Where the string "flowchart" occurs in the material below, report the whole line.

Records for the task:
○ ○ ○ ○ ○
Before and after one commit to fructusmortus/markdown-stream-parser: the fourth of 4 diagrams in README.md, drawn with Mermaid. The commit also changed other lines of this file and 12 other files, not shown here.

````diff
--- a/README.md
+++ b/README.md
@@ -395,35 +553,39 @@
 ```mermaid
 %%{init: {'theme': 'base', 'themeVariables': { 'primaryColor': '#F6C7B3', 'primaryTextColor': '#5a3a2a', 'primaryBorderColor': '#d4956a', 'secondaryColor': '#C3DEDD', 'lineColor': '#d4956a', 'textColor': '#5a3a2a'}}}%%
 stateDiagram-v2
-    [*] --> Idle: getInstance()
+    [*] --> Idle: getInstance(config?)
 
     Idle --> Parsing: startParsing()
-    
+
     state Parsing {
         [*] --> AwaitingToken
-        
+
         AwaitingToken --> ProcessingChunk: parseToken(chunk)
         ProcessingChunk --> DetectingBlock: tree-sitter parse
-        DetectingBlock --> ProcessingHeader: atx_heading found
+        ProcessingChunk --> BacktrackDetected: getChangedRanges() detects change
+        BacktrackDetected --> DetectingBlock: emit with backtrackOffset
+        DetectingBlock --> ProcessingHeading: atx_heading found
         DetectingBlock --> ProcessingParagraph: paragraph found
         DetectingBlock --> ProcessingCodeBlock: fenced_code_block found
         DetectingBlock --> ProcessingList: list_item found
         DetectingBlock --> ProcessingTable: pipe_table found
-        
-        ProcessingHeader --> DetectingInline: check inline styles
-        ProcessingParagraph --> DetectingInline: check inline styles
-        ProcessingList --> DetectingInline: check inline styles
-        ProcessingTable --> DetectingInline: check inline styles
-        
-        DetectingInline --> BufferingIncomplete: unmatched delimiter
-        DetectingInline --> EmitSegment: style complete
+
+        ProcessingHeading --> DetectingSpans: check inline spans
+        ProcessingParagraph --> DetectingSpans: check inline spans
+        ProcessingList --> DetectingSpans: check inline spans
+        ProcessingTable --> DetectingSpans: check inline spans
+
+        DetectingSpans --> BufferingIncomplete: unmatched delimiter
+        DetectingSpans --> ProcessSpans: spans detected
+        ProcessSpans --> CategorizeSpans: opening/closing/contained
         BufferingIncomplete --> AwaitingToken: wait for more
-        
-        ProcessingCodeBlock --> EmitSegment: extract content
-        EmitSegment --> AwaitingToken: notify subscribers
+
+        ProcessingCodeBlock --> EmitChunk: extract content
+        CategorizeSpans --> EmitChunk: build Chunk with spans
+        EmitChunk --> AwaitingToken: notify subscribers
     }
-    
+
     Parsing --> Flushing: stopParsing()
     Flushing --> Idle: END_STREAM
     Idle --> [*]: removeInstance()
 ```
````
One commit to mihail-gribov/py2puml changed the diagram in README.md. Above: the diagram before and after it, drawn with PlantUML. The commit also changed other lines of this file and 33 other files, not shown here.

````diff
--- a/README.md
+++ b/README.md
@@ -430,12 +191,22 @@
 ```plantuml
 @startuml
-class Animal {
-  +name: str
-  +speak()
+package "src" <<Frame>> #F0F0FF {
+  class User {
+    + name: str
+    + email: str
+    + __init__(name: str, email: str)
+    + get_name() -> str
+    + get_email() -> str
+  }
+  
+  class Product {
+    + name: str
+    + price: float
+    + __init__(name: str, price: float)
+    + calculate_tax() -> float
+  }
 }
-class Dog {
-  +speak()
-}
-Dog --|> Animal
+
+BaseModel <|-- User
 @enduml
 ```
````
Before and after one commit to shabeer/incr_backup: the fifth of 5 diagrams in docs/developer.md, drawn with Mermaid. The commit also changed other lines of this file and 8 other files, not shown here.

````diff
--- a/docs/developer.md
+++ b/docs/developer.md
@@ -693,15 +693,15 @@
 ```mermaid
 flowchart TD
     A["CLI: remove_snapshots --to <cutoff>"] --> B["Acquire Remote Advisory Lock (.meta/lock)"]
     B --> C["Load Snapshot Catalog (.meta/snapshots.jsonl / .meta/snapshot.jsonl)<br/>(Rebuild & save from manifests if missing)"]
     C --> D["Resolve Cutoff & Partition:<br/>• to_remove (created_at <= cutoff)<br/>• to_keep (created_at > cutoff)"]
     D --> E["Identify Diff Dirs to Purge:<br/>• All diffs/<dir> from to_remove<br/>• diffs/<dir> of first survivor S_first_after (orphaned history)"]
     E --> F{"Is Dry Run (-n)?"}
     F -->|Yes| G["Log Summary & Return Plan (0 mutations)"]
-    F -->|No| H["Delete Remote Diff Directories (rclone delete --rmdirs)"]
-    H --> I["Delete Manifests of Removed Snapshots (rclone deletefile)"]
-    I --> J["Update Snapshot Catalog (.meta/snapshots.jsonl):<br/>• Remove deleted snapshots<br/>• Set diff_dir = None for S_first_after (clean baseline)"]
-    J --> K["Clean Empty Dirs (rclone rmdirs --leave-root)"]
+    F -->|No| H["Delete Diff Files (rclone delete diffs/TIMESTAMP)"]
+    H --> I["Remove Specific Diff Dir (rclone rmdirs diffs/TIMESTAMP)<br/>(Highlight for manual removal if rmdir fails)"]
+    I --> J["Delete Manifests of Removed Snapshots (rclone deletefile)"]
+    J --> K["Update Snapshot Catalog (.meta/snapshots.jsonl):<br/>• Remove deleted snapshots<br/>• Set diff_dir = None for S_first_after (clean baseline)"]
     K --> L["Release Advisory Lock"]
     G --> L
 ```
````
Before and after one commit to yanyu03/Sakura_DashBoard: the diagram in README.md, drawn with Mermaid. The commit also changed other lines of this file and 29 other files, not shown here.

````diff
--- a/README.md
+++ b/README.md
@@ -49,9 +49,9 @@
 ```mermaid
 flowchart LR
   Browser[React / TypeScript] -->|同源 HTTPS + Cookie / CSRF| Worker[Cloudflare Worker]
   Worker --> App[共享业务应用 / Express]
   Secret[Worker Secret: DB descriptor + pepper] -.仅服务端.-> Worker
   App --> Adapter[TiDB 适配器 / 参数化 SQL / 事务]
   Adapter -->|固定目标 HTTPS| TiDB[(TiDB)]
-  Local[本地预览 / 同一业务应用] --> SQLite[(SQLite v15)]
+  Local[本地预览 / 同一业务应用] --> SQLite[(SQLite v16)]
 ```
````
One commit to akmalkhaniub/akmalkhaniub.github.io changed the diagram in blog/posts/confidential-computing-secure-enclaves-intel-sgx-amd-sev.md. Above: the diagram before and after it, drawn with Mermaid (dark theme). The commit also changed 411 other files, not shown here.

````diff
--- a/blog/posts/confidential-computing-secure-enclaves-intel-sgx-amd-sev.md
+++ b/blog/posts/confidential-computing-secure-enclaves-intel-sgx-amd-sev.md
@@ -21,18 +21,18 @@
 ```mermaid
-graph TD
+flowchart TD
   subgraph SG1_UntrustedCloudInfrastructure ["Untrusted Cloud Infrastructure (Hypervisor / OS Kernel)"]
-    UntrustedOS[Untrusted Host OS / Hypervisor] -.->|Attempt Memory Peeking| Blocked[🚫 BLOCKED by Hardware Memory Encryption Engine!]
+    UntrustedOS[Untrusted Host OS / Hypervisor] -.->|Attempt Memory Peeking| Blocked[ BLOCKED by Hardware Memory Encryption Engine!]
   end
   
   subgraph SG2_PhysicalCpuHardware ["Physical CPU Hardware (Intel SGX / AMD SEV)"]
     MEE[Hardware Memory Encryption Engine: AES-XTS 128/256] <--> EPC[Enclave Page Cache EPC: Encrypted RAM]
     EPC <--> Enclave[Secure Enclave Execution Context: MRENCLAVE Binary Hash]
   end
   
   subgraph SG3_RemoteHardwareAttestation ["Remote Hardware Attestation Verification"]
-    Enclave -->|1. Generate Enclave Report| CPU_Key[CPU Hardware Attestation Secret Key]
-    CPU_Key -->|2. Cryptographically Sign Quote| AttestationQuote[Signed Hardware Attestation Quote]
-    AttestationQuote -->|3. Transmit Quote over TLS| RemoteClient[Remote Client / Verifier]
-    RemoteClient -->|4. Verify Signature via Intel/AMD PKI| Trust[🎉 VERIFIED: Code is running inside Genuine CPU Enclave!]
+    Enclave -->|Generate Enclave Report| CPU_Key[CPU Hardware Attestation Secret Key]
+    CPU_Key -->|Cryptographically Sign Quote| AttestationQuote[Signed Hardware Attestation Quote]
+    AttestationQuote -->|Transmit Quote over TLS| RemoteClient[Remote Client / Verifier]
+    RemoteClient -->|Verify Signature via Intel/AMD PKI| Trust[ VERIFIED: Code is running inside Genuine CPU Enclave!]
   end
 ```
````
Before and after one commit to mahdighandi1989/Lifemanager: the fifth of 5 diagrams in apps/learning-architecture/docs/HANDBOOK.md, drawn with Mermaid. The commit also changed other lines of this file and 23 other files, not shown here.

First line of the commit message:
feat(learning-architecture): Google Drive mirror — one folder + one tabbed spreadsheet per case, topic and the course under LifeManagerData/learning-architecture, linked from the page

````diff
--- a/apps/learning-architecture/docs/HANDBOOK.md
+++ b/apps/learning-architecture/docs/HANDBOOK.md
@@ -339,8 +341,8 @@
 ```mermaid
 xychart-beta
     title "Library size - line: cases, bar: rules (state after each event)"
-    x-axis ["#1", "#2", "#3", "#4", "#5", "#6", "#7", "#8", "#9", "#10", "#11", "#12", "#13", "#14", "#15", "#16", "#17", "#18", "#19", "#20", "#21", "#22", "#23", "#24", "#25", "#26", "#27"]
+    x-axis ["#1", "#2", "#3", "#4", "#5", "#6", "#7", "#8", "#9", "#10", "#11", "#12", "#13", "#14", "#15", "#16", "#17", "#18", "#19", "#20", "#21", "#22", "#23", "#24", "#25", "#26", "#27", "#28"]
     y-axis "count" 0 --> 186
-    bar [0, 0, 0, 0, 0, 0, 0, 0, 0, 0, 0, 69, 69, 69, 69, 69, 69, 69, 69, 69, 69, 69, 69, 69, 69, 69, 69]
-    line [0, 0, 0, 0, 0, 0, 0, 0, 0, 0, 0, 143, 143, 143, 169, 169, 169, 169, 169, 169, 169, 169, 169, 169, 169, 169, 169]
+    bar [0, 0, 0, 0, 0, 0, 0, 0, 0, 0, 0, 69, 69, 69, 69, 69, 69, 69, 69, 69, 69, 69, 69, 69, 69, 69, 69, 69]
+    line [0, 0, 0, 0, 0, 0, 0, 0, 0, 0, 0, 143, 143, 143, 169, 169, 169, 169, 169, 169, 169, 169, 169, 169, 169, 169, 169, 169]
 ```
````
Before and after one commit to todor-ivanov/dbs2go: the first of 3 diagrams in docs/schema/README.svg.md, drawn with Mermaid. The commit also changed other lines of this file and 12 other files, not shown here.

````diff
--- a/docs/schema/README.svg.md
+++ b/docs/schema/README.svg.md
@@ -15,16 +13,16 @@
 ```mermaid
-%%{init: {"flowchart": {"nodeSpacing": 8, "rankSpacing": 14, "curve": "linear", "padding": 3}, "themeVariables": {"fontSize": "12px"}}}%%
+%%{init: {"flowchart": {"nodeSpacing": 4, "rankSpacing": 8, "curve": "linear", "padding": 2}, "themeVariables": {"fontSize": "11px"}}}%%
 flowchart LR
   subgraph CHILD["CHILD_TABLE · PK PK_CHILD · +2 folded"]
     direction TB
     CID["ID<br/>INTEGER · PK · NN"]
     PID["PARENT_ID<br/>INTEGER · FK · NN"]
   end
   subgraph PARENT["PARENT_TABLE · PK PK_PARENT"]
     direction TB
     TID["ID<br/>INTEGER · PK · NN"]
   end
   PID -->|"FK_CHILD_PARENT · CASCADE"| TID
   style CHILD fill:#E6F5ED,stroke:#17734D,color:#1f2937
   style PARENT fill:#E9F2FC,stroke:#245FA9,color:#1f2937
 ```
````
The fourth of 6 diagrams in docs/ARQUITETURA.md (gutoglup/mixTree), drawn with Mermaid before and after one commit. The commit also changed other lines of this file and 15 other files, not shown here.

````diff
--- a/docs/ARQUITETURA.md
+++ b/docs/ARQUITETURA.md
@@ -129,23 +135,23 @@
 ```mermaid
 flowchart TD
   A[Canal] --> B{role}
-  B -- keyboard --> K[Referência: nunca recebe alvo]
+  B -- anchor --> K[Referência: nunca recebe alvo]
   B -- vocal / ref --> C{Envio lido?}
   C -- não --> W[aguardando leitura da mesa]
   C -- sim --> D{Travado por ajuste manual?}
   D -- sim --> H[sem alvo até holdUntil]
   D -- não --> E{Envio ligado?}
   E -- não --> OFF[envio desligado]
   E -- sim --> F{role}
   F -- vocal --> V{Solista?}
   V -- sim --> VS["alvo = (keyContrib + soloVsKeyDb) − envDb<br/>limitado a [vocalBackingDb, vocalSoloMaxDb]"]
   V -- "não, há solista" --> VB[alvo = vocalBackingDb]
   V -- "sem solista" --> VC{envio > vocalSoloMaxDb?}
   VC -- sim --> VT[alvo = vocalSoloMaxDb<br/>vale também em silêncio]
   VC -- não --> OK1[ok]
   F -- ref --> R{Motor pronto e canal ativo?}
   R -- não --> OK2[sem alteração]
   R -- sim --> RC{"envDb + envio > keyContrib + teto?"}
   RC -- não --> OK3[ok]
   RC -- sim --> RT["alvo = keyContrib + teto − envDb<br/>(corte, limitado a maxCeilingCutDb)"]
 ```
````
○ ○ ○ ○ ○
Exercise answer:
 flowchart TD
 flowchart LR
+flowchart TD
-%%{init: {"flowchart": {"nodeSpacing": 8, "rankSpacing": 14, "curve": "linear", "padding": 3}, "themeVariables": {"fontSize": "12px"}}}%%
+%%{init: {"flowchart": {"nodeSpacing": 4, "rankSpacing": 8, "curve": "linear", "padding": 2}, "themeVariables": {"fontSize": "11px"}}}%%
 flowchart LR
 flowchart TD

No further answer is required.